→ **DIRECTIONS**
In the entries below, count each line holding the word "border". Answer with the total alone.

(Data records)
++++++++++
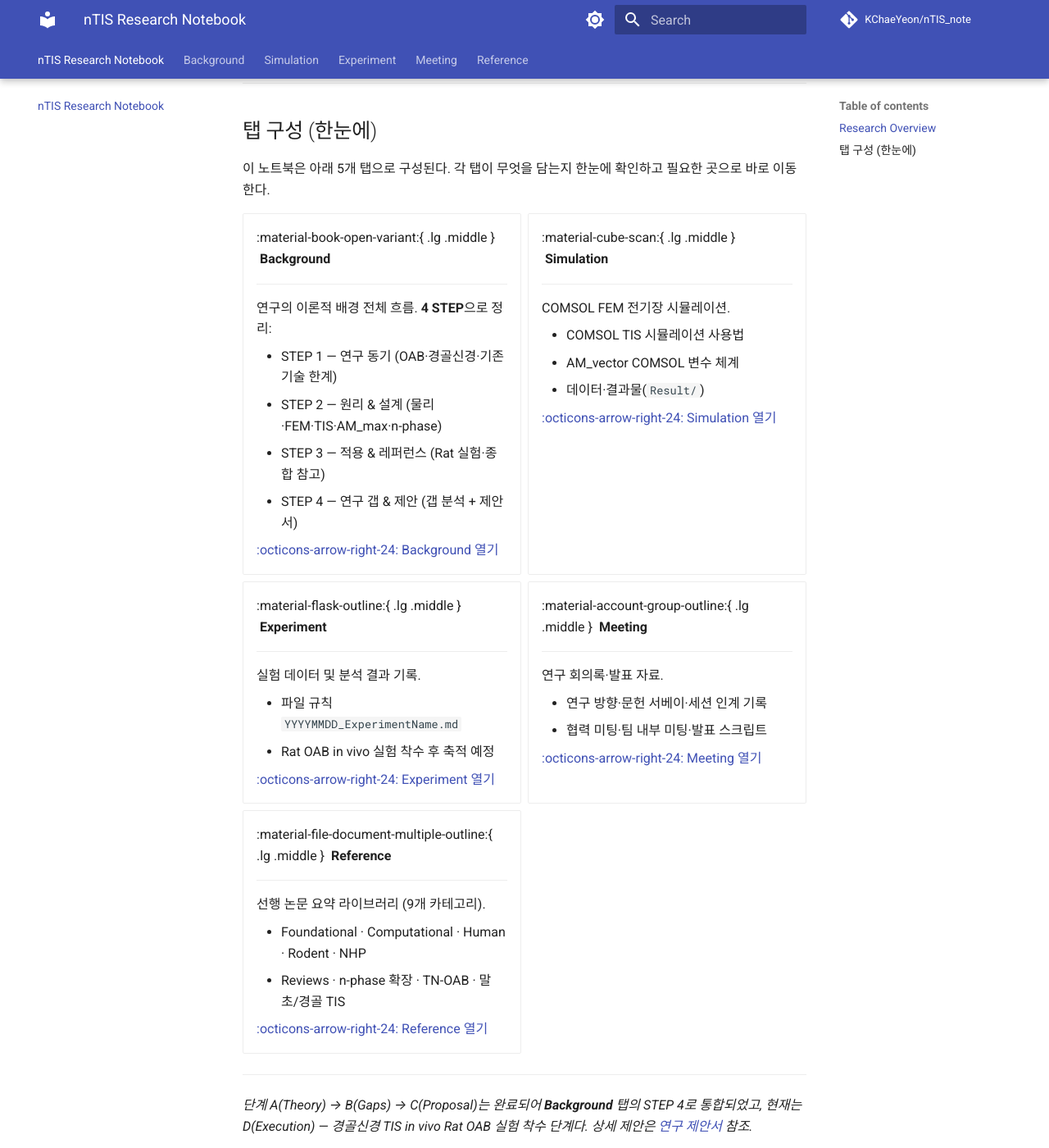
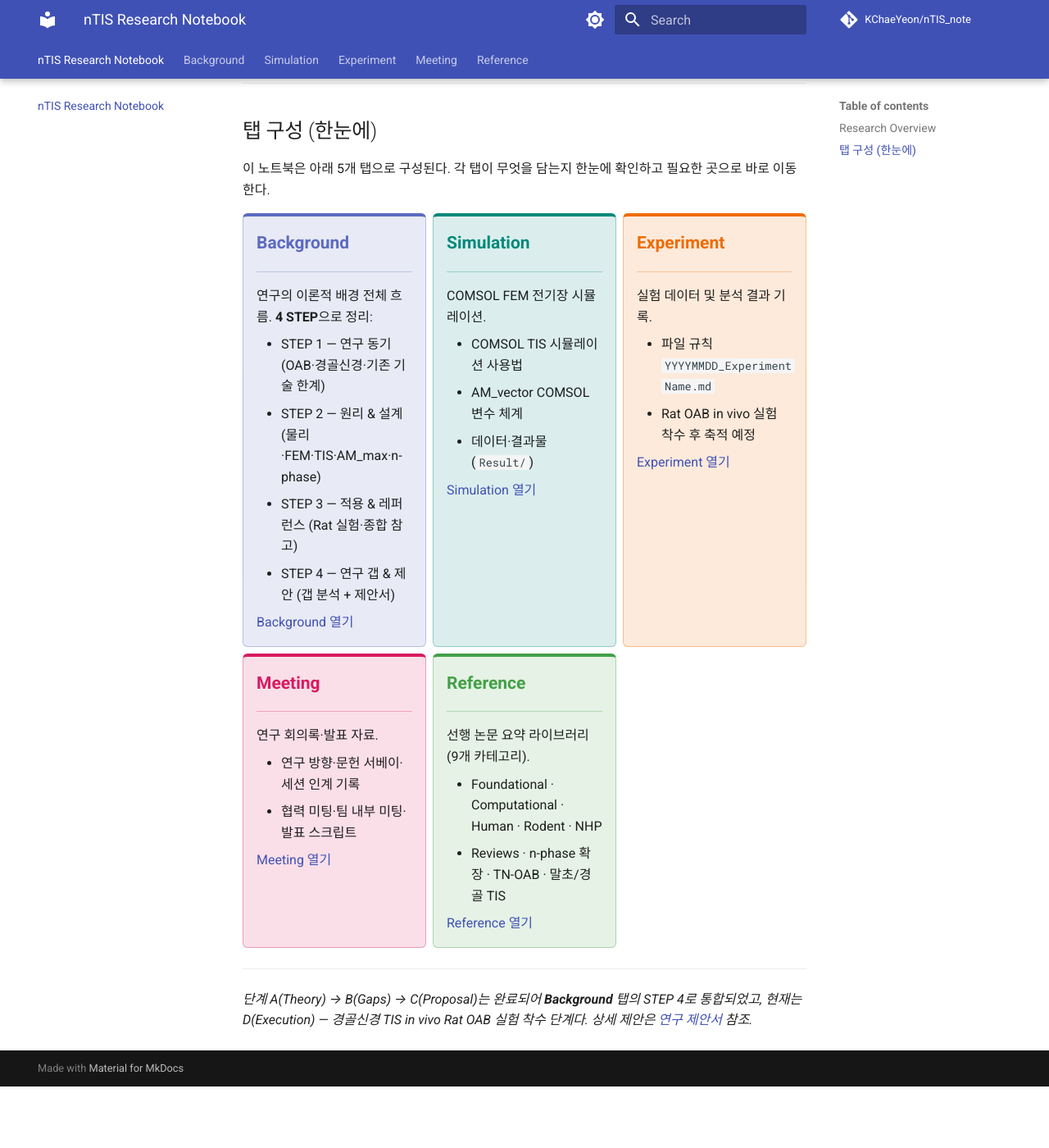
Before and after one commit to KChaeYeon/nTIS_note, an MkDocs documentation site: the page built from docs/index.md, in a window 1280 px wide and 1400 px high, scrolled down 438 px. Shown: the whole window at 82% size. Built offline with MkDocs 1.6.1 and Material for MkDocs 9.7.7, drawn with Linux system fonts in a browser that asks for light colours; comment, search, counter and statistics services are not loaded; after the commit the page ends 1763 px from its top, so only the background shows below that.

Commit message:
style(home): 탭 카드 아이콘 제거 + 색상 구분 + 3열 + 링크 텍스트 정리
- 렌더 안 되던 :material-*/:octicons-* 아이콘 문법을 홈·Background·Simulation 인덱스에서 모두 제거
- 홈 5개 탭 카드에 카드별 채움 색 부여(라이트/다크 자동 대응) + 3열 배치
- 하단 링크를 "Background 열기 / Simulation 열기 …" 텍스트로 정리
- docs/stylesheets/extra.css 신설 + mkdocs.yml extra_css 등록

Co-Authored-By: Claude Opus 4.8 <noreply@anthropic.com>

```diff
--- a/docs/index.md
+++ b/docs/index.md
@@ -20,9 +20,10 @@ phase-shifted carrier signals, enabling improved spatial focality and directiona
 
 이 노트북은 아래 5개 탭으로 구성된다. 각 탭이 무엇을 담는지 한눈에 확인하고 필요한 곳으로 바로 이동한다.
 
+<div class="tab-grid" markdown>
 <div class="grid cards" markdown>
 
--   :material-book-open-variant:{ .lg .middle } &nbsp;**Background**
+-   **Background**
 
     ---
 
@@ -33,9 +34,9 @@ phase-shifted carrier signals, enabling improved spatial focality and directiona
     - STEP 3 — 적용 & 레퍼런스 (Rat 실험·종합 참고)
     - STEP 4 — 연구 갭 & 제안 (갭 분석 + 제안서)
 
-    [:octicons-arrow-right-24: Background 열기](01_theory/index.md)
+    [Background 열기](01_theory/index.md)
 
--   :material-cube-scan:{ .lg .middle } &nbsp;**Simulation**
+-   **Simulation**
 
     ---
 
@@ -45,9 +46,9 @@ phase-shifted carrier signals, enabling improved spatial focality and directiona
     - AM_vector COMSOL 변수 체계
     - 데이터·결과물(`Result/`)
 
-    [:octicons-arrow-right-24: Simulation 열기](07_Simulation/index.md)
+    [Simulation 열기](07_Simulation/index.md)
 
--   :material-flask-outline:{ .lg .middle } &nbsp;**Experiment**
+-   **Experiment**
 
     ---
 
@@ -56,9 +57,9 @@ phase-shifted carrier signals, enabling improved spatial focality and directiona
     - 파일 규칙 `YYYYMMDD_ExperimentName.md`
     - Rat OAB in vivo 실험 착수 후 축적 예정
 
-    [:octicons-arrow-right-24: Experiment 열기](06_Exp/index.md)
+    [Experiment 열기](06_Exp/index.md)
 
--   :material-account-group-outline:{ .lg .middle } &nbsp;**Meeting**
+-   **Meeting**
 
     ---
 
@@ -67,9 +68,9 @@ phase-shifted carrier signals, enabling improved spatial focality and directiona
     - 연구 방향·문헌 서베이·세션 인계 기록
     - 협력 미팅·팀 내부 미팅·발표 스크립트
 
-    [:octicons-arrow-right-24: Meeting 열기](07_Meeting/index.md)
+    [Meeting 열기](07_Meeting/index.md)
 
--   :material-file-document-multiple-outline:{ .lg .middle } &nbsp;**Reference**
+-   **Reference**
 
     ---
 
@@ -78,8 +79,9 @@ phase-shifted carrier signals, enabling improved spatial focality and directiona
     - Foundational · Computational · Human · Rodent · NHP
     - Reviews · n-phase 확장 · TN-OAB · 말초/경골 TIS
 
-    [:octicons-arrow-right-24: Reference 열기](02_papers/index.md)
+    [Reference 열기](02_papers/index.md)
 
+</div>
 </div>
 
 ---
--- /dev/null
+++ b/docs/stylesheets/extra.css
@@ -0,0 +1,41 @@
+/* 홈 화면 탭 카드 — 3열 배치 + 카드별 채움 색 (라이트/다크 자동 대응) */
+
+/* 3열 (태블릿 2열, 모바일 1열) */
+.md-typeset .tab-grid .grid {
+  grid-template-columns: repeat(3, 1fr);
+}
+@media screen and (max-width: 59.9375em) {
+  .md-typeset .tab-grid .grid { grid-template-columns: repeat(2, 1fr); }
+}
+@media screen and (max-width: 44.9375em) {
+  .md-typeset .tab-grid .grid { grid-template-columns: 1fr; }
+}
+
+/* 카드 공통 — 채움 색은 var(--card) 를 배경/테두리/제목에 사용 */
+.md-typeset .tab-grid .grid.cards > ul > li {
+  background: color-mix(in srgb, var(--card) 14%, var(--md-default-bg-color));
+  border: .05rem solid color-mix(in srgb, var(--card) 35%, transparent);
+  border-top: .2rem solid var(--card);
+  border-radius: .3rem;
+  transition: transform .15s ease, box-shadow .15s ease;
+}
+.md-typeset .tab-grid .grid.cards > ul > li:hover {
+  transform: translateY(-.15rem);
+  box-shadow: 0 .25rem .7rem rgba(0, 0, 0, .22);
+  border-color: var(--card);
+  border-top-width: .2rem;
+}
+.md-typeset .tab-grid .grid.cards > ul > li > p:first-child strong {
+  color: var(--card);
+  font-size: 1.05rem;
+}
+.md-typeset .tab-grid .grid.cards > ul > li hr {
+  border-bottom-color: color-mix(in srgb, var(--card) 30%, transparent);
+}
+
+/* 카드별 색 (Background · Simulation · Experiment · Meeting · Reference) */
+.md-typeset .tab-grid .grid.cards > ul > li:nth-child(1) { --card: #5c6bc0; } /* indigo */
+.md-typeset .tab-grid .grid.cards > ul > li:nth-child(2) { --card: #00897b; } /* teal   */
+.md-typeset .tab-grid .grid.cards > ul > li:nth-child(3) { --card: #ef6c00; } /* orange */
+.md-typeset .tab-grid .grid.cards > ul > li:nth-child(4) { --card: #d81b60; } /* pink   */
+.md-typeset .tab-grid .grid.cards > ul > li:nth-child(5) { --card: #43a047; } /* green  */
--- a/mkdocs.yml
+++ b/mkdocs.yml
@@ -46,6 +46,9 @@ markdown_extensions:
   - attr_list
   - md_in_html
 
+extra_css:
+  - stylesheets/extra.css
+
 extra_javascript:
   - javascripts/mathjax.js
   - https://unpkg.com/mathjax@3/es5/tex-mml-chtml.js
```
Also changed, not shown: docs/01_theory/index.md (+8 -8 lines), docs/07_Simulation/index.md (+4 -4 lines).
++++++++++
→ **TASK RESPONSE**
6